_Exercise aim:_
Each record is to be duplicated exactly, with nothing added.

-- Available records follows --

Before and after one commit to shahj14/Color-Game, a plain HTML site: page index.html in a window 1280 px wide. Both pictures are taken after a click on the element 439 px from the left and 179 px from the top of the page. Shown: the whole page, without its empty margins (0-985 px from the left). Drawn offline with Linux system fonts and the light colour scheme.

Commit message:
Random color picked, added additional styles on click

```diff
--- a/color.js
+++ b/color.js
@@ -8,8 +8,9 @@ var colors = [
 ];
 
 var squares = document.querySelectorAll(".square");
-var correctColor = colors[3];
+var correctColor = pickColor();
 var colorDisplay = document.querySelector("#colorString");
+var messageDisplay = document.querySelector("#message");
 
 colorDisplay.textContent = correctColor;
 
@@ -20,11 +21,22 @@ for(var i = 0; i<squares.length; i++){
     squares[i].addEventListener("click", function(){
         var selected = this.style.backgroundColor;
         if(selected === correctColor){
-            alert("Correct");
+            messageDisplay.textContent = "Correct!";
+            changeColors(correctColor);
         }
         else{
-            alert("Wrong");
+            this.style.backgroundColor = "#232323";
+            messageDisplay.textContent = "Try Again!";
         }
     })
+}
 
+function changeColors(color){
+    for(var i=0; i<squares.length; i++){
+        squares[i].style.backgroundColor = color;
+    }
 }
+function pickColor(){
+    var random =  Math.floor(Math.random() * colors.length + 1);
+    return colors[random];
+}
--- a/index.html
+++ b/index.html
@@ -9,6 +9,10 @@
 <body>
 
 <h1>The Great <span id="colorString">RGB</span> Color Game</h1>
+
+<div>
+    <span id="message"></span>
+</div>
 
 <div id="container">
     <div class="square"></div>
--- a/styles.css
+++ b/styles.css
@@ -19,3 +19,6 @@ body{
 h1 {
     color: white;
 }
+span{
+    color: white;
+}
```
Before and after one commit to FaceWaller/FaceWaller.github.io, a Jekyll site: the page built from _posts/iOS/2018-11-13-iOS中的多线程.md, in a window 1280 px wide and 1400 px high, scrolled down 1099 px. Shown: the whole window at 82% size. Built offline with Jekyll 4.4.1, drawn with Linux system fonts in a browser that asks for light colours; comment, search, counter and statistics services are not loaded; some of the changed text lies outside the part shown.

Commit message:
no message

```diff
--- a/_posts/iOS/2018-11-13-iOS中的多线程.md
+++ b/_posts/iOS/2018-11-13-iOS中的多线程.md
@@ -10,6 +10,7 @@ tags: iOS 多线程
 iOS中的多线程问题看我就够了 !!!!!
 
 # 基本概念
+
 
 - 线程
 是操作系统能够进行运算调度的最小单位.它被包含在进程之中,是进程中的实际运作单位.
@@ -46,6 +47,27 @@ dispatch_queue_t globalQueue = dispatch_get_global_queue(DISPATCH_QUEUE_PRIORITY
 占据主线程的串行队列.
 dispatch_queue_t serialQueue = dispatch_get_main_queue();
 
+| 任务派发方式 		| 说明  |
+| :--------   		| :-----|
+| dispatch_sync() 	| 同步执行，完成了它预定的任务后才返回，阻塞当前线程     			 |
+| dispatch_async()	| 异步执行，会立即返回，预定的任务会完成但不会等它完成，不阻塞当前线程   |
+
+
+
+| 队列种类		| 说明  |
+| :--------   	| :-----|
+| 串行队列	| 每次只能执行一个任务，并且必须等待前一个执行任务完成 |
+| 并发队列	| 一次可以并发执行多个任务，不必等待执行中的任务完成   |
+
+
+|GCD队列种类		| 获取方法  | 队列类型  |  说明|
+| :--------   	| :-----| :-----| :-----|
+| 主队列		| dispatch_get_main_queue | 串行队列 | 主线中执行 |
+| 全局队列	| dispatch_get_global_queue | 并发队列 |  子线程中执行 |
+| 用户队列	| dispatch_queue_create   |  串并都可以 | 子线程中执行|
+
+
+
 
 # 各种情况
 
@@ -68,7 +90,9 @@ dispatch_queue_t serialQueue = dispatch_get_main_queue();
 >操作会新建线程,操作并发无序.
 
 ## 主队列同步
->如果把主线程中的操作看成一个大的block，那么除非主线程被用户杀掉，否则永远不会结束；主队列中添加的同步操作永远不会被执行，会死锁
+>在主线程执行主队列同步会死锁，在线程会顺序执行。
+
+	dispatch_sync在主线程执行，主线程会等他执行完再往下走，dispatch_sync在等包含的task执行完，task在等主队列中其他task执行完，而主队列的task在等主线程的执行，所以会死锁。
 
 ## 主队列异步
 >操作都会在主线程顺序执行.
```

-- Available records concluded --

_Expected output:_
Before and after one commit to shahj14/Color-Game, a plain HTML site: page index.html in a window 1280 px wide. Both pictures are taken after a click on the element 439 px from the left and 179 px from the top of the page. Shown: the whole page, without its empty margins (0-985 px from the left). Drawn offline with Linux system fonts and the light colour scheme.

Commit message:
Random color picked, added additional styles on click

```diff
--- a/color.js
+++ b/color.js
@@ -8,8 +8,9 @@ var colors = [
 ];
 
 var squares = document.querySelectorAll(".square");
-var correctColor = colors[3];
+var correctColor = pickColor();
 var colorDisplay = document.querySelector("#colorString");
+var messageDisplay = document.querySelector("#message");
 
 colorDisplay.textContent = correctColor;
 
@@ -20,11 +21,22 @@ for(var i = 0; i<squares.length; i++){
     squares[i].addEventListener("click", function(){
         var selected = this.style.backgroundColor;
         if(selected === correctColor){
-            alert("Correct");
+            messageDisplay.textContent = "Correct!";
+            changeColors(correctColor);
         }
         else{
-            alert("Wrong");
+            this.style.backgroundColor = "#232323";
+            messageDisplay.textContent = "Try Again!";
         }
     })
+}
 
+function changeColors(color){
+    for(var i=0; i<squares.length; i++){
+        squares[i].style.backgroundColor = color;
+    }
 }
+function pickColor(){
+    var random =  Math.floor(Math.random() * colors.length + 1);
+    return colors[random];
+}
--- a/index.html
+++ b/index.html
@@ -9,6 +9,10 @@
 <body>
 
 <h1>The Great <span id="colorString">RGB</span> Color Game</h1>
+
+<div>
+    <span id="message"></span>
+</div>
 
 <div id="container">
     <div class="square"></div>
--- a/styles.css
+++ b/styles.css
@@ -19,3 +19,6 @@ body{
 h1 {
     color: white;
 }
+span{
+    color: white;
+}
```
Before and after one commit to FaceWaller/FaceWaller.github.io, a Jekyll site: the page built from _posts/iOS/2018-11-13-iOS中的多线程.md, in a window 1280 px wide and 1400 px high, scrolled down 1099 px. Shown: the whole window at 82% size. Built offline with Jekyll 4.4.1, drawn with Linux system fonts in a browser that asks for light colours; comment, search, counter and statistics services are not loaded; some of the changed text lies outside the part shown.

Commit message:
no message

```diff
--- a/_posts/iOS/2018-11-13-iOS中的多线程.md
+++ b/_posts/iOS/2018-11-13-iOS中的多线程.md
@@ -10,6 +10,7 @@ tags: iOS 多线程
 iOS中的多线程问题看我就够了 !!!!!
 
 # 基本概念
+
 
 - 线程
 是操作系统能够进行运算调度的最小单位.它被包含在进程之中,是进程中的实际运作单位.
@@ -46,6 +47,27 @@ dispatch_queue_t globalQueue = dispatch_get_global_queue(DISPATCH_QUEUE_PRIORITY
 占据主线程的串行队列.
 dispatch_queue_t serialQueue = dispatch_get_main_queue();
 
+| 任务派发方式 		| 说明  |
+| :--------   		| :-----|
+| dispatch_sync() 	| 同步执行，完成了它预定的任务后才返回，阻塞当前线程     			 |
+| dispatch_async()	| 异步执行，会立即返回，预定的任务会完成但不会等它完成，不阻塞当前线程   |
+
+
+
+| 队列种类		| 说明  |
+| :--------   	| :-----|
+| 串行队列	| 每次只能执行一个任务，并且必须等待前一个执行任务完成 |
+| 并发队列	| 一次可以并发执行多个任务，不必等待执行中的任务完成   |
+
+
+|GCD队列种类		| 获取方法  | 队列类型  |  说明|
+| :--------   	| :-----| :-----| :-----|
+| 主队列		| dispatch_get_main_queue | 串行队列 | 主线中执行 |
+| 全局队列	| dispatch_get_global_queue | 并发队列 |  子线程中执行 |
+| 用户队列	| dispatch_queue_create   |  串并都可以 | 子线程中执行|
+
+
+
 
 # 各种情况
 
@@ -68,7 +90,9 @@ dispatch_queue_t serialQueue = dispatch_get_main_queue();
 >操作会新建线程,操作并发无序.
 
 ## 主队列同步
->如果把主线程中的操作看成一个大的block，那么除非主线程被用户杀掉，否则永远不会结束；主队列中添加的同步操作永远不会被执行，会死锁
+>在主线程执行主队列同步会死锁，在线程会顺序执行。
+
+	dispatch_sync在主线程执行，主线程会等他执行完再往下走，dispatch_sync在等包含的task执行完，task在等主队列中其他task执行完，而主队列的task在等主线程的执行，所以会死锁。
 
 ## 主队列异步
 >操作都会在主线程顺序执行.
```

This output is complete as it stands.